Available data Block Start

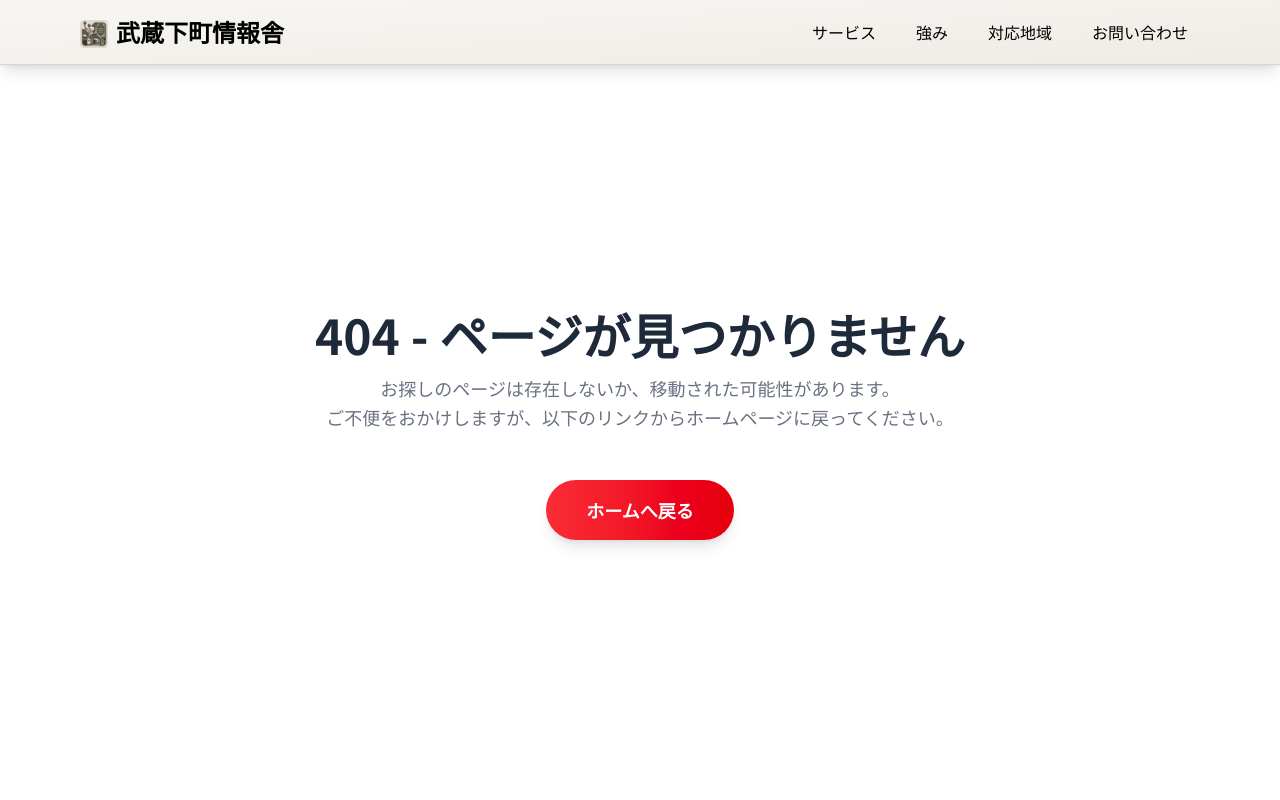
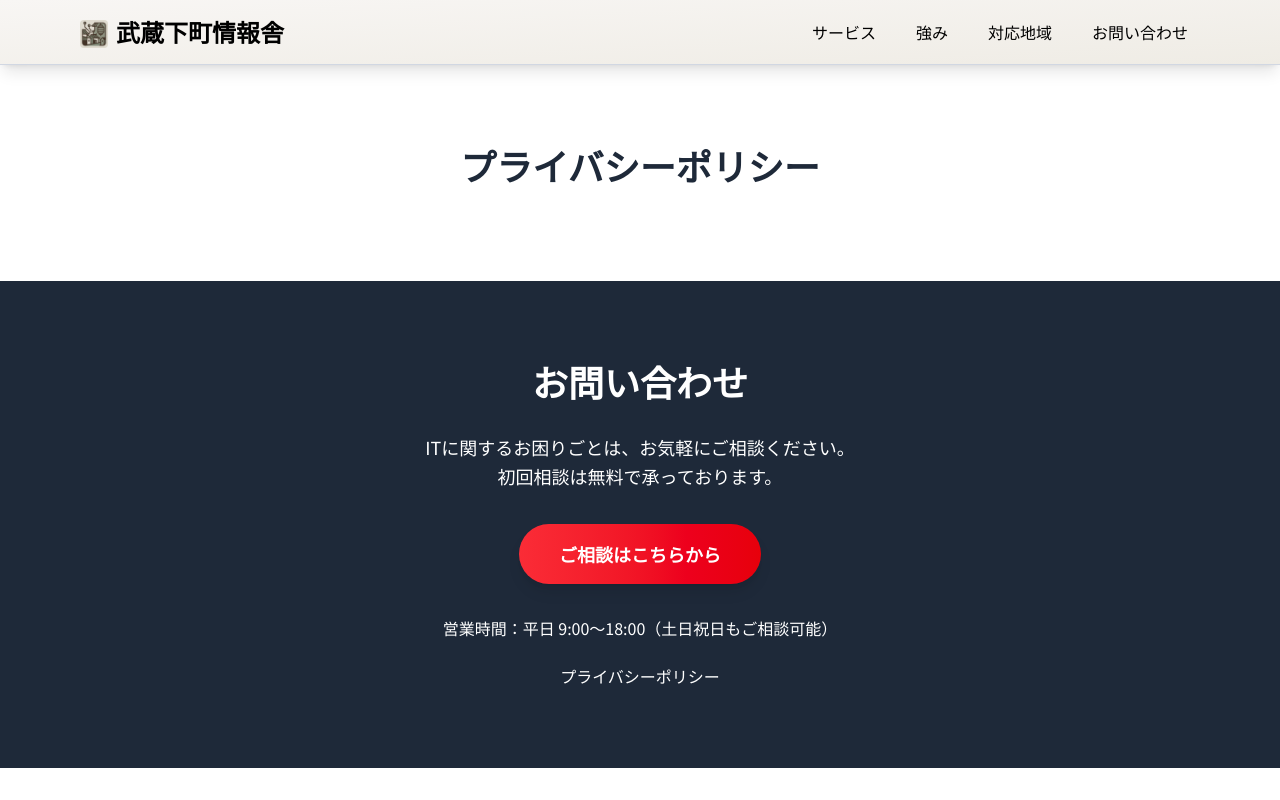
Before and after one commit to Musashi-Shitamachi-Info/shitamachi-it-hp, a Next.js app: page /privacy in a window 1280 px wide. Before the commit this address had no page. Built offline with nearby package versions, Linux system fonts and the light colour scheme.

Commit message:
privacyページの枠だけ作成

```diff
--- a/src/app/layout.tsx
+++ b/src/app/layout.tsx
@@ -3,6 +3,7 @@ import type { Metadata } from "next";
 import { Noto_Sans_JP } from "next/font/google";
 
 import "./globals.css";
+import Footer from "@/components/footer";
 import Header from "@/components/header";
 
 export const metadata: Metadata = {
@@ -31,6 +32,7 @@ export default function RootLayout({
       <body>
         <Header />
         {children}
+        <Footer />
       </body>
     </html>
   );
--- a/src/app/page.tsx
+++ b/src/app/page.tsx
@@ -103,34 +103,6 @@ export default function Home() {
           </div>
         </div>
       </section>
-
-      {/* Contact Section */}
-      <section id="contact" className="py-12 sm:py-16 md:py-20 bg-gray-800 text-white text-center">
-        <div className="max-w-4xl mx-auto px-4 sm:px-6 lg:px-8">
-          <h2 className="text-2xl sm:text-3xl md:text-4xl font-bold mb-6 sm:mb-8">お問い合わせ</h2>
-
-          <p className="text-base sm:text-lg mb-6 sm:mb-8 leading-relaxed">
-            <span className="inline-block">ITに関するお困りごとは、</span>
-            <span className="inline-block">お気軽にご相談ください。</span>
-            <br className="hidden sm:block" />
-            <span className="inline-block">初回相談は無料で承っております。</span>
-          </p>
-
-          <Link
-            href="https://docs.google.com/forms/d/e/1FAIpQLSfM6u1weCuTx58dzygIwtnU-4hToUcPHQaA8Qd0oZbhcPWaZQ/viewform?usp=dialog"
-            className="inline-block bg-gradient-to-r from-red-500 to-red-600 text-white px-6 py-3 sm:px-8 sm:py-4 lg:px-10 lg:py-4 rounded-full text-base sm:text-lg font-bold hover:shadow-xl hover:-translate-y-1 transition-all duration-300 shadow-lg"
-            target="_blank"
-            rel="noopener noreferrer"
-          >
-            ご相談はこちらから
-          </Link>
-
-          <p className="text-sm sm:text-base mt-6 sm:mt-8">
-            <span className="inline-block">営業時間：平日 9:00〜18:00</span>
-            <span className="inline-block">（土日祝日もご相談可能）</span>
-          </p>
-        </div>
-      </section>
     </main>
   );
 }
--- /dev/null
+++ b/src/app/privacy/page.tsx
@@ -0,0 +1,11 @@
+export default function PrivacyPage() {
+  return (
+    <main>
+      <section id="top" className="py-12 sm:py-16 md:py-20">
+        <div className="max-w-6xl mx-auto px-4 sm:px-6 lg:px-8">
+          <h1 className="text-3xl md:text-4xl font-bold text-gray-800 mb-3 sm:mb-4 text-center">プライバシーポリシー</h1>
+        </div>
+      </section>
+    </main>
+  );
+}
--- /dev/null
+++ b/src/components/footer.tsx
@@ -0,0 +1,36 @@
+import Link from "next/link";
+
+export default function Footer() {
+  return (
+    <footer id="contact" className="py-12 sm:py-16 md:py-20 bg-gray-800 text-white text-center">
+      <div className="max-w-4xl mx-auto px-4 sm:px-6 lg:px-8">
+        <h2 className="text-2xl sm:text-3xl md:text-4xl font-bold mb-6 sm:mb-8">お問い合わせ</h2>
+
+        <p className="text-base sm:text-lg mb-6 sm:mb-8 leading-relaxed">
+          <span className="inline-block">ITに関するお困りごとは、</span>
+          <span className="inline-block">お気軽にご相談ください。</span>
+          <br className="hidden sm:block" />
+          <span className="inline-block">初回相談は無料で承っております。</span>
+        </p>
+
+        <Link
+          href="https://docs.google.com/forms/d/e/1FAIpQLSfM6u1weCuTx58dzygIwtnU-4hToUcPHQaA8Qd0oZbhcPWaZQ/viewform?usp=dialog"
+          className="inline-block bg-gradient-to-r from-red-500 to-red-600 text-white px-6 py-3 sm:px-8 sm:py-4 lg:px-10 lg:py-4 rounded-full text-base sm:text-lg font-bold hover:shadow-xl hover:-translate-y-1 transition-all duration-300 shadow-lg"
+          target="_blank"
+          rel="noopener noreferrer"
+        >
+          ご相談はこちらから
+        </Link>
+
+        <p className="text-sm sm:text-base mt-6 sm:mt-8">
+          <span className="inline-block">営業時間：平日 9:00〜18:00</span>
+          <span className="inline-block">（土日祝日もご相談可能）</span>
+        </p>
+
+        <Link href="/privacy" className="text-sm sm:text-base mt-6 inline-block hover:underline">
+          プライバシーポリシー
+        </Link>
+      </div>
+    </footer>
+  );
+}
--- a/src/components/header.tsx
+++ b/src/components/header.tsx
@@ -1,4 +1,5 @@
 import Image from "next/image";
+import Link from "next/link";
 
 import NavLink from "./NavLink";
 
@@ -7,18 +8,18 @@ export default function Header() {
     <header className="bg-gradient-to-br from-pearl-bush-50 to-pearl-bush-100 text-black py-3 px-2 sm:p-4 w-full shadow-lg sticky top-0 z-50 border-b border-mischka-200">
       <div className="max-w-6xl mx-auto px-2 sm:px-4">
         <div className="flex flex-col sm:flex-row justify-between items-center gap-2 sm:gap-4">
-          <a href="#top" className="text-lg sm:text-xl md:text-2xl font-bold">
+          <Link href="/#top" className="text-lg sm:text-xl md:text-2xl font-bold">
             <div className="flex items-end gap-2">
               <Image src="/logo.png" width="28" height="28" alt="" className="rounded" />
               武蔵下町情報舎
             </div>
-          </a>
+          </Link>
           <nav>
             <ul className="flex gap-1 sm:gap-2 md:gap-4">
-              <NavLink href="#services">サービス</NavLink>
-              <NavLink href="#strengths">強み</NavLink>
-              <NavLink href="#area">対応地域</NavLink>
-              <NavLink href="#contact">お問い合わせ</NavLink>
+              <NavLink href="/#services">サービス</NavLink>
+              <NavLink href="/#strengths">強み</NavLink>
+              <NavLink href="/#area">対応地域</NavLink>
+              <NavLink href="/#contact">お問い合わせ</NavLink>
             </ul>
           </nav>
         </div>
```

Available data Block End
Available data Block Start

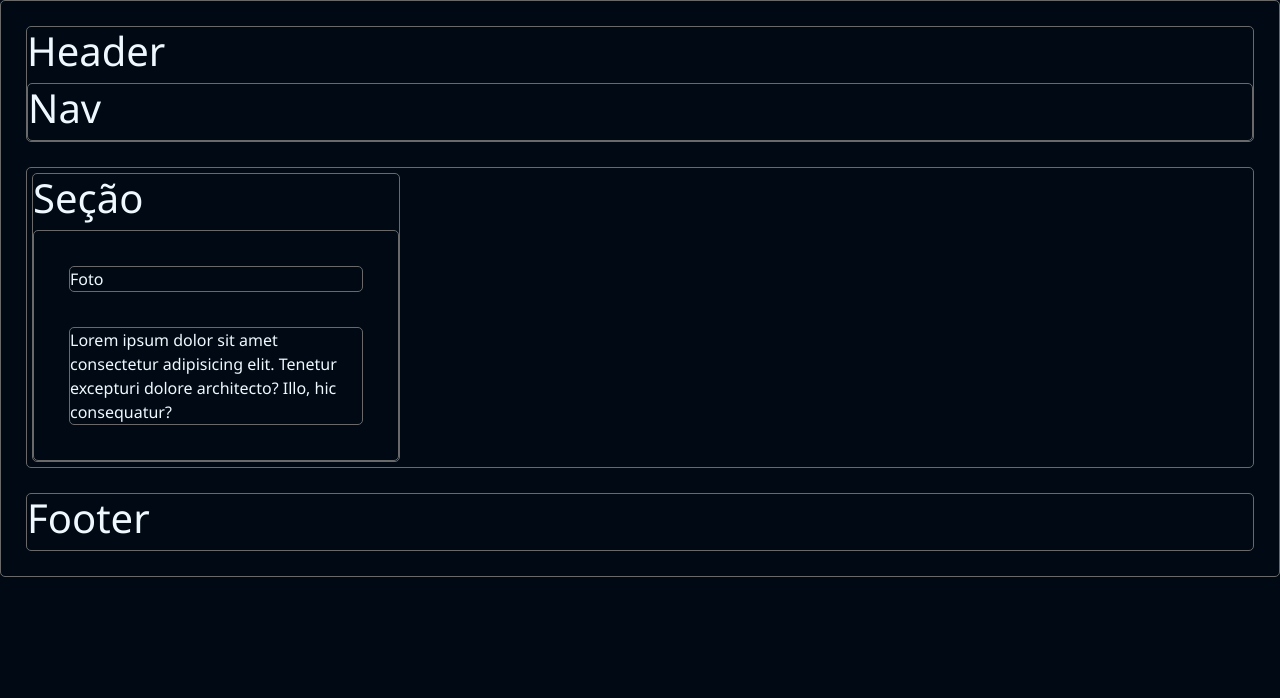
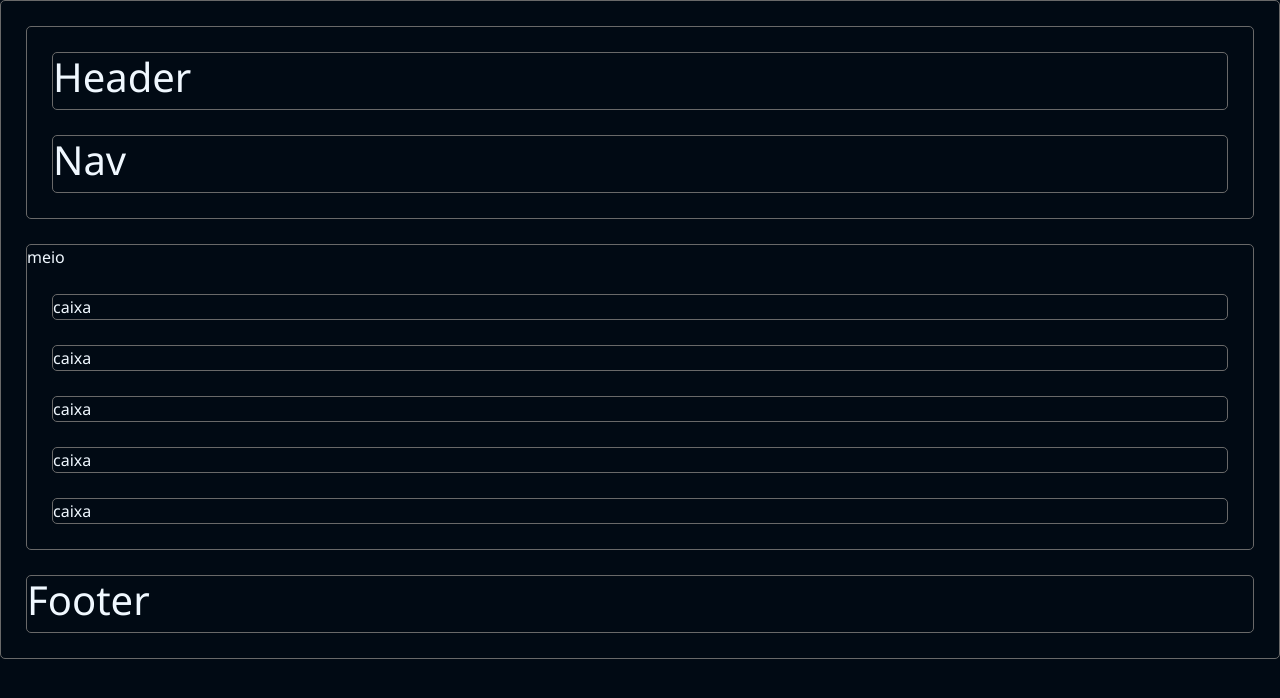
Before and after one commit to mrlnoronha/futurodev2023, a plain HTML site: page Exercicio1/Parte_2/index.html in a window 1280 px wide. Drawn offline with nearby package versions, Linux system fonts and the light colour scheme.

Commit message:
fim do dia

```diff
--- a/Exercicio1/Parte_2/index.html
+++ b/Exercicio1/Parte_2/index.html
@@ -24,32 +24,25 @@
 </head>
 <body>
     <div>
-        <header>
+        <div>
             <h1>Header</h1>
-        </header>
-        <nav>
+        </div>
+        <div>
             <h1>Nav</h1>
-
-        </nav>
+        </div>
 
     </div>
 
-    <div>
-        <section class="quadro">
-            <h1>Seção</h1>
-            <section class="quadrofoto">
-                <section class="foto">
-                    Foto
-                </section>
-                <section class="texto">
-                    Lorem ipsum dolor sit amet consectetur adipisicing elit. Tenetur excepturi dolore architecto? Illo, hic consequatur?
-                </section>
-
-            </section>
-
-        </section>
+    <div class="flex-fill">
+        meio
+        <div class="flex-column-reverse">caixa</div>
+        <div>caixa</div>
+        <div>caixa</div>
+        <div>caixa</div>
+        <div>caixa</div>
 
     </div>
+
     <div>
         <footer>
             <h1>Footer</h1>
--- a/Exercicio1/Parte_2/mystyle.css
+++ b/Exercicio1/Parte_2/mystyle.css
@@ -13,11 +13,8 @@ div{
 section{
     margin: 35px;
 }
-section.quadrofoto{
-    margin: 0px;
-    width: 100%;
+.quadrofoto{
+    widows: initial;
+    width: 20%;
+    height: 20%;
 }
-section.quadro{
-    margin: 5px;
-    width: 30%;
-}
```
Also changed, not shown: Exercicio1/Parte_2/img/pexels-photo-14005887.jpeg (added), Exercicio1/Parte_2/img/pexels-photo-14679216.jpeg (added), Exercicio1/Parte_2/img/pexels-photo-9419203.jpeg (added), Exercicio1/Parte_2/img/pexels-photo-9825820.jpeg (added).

Available data Block End

Copy every line that includes the string "html" from the material above.

     </html>
Before and after one commit to mrlnoronha/futurodev2023, a plain HTML site: page Exercicio1/Parte_2/index.html in a window 1280 px wide. Drawn offline with nearby package versions, Linux system fonts and the light colour scheme.
--- a/Exercicio1/Parte_2/index.html
+++ b/Exercicio1/Parte_2/index.html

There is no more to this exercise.